1. Plant nutrients are essential for producing sufficient and healthy food for the world's expanding population. There are 17 essential plant nutrien.These are C, H, O, N, P, K, Ca, Mg, S, Fe, Mn, Zn, Cu, Ni, Cl, B and Mo. Except this some other elements like Al, Na, Si, Se, V and Co also known as benifical elment.
lPlant nutrients are therefore a vital component of any system of sustainable agriculture.
2. Moreover, agricultural intensification requires
Increased flows of plant nutrients to crops and higher uptake of those nutrients by crops
3. The depletion of nutrient stocks in the soil, which is occurring in many developing countries, is a major but often hidden form of land degradation. On the other hand, excessive
applications of nutrients, or inefficient management, can cause environmental problems, especially if large quantities of nutrients are lost from the soil/crop system
into water or the air.
The Guide to efficient plant nutrition management
As a follow-up, soil fertility status and the evolution of soil fertility should be evaluated and monitored by agro-ecological zone.
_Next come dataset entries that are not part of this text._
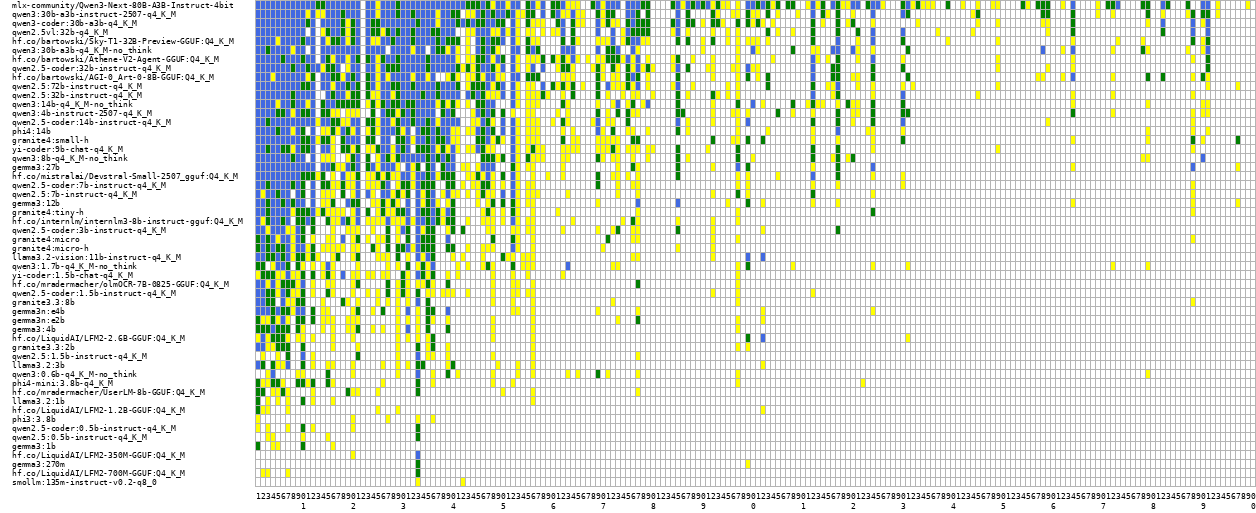
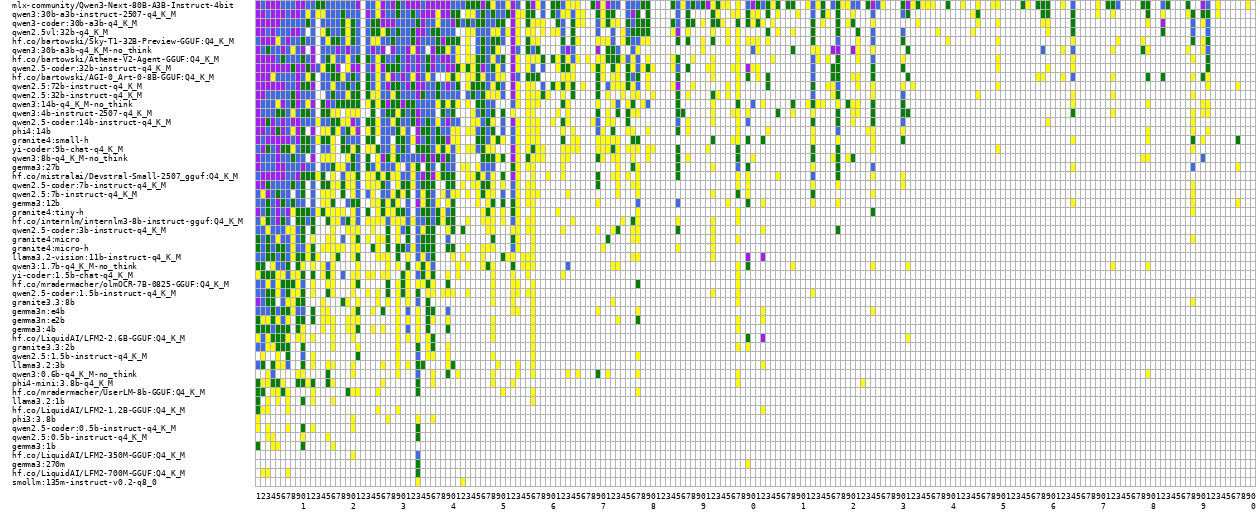
updated benchmark graphics (4 colours instead of 3)

diff --git a/benchmark_grid_draw.py b/benchmark_grid_draw.py
@@ -26,6 +26,7 @@ COLORS = {
     1: (255, 255, 0),  # yellow
     2: (0, 128, 0),  # green
     3: (65, 105, 225),  # blue
+    4: (160, 32, 240),  # purple
 }
 BORDER_COLOR = (180, 180, 180)
 TEXT_COLOR = (0, 0, 0)
@@ -69,8 +70,7 @@ def count_solutions(values: List[str]) -> List[int]:
 
 
 def color_for_count(count: int) -> Tuple[int, int, int]:
-    if count >= 3:
-        return COLORS[3]
+    if count >= 4: return COLORS[4]
     return COLORS[count]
Particular emphasis should be put on long-term trends in soil fertility so that plant nutrient depletion, wherever observed, can be countered.
Environmental impact assessments should be carried
Out regularly, especially in zones with intensive use
These are elements that are essential for plant growth and that are taken up from the soil or from water - irrigation, flood or groundwater - or are supplied via a hydroponics medium.
- Mineral fertilizers can supply main nutrients, secondary nutrients, micronutrients or mixtures of nutrients. Straight fertilizers supply only one nutrient while complex fertilizers supply many. Compound fertilizers are produced by the blending or chemical linkage of straight fertilizers or nutrients.
- These nutrients are materials of organic origin, either
natural or processed. Compost consists of organic materials of animal and plant origin partially decomposed through fermentation; mineral fertilizers are sometimes added to it.
Biological nitrogen fixation
Some micro-organisms are able to convert atmospheric nitrogen to ammonia for use as their nitrogen source. The conversion is made by bacteria living either on their own in the soil or, on a considerably larger scale.
Some nutrients are supplied in small quantities to the soil surface through aerial deposition. These include nitrates in rainwater, ammonia as a gas or dissolved in rainwater, sulphur in acid rain, salts and chlorine in marine spray and calcium in the form of dust.
Amendments are substances that are applied to the soil to correct a major constraint other than low nutrient content. Lime, for example, is used to remedy acidity; phosphates are used to reduce phosphorus fixation; gypsum is used to improve sodic (alkali) soils;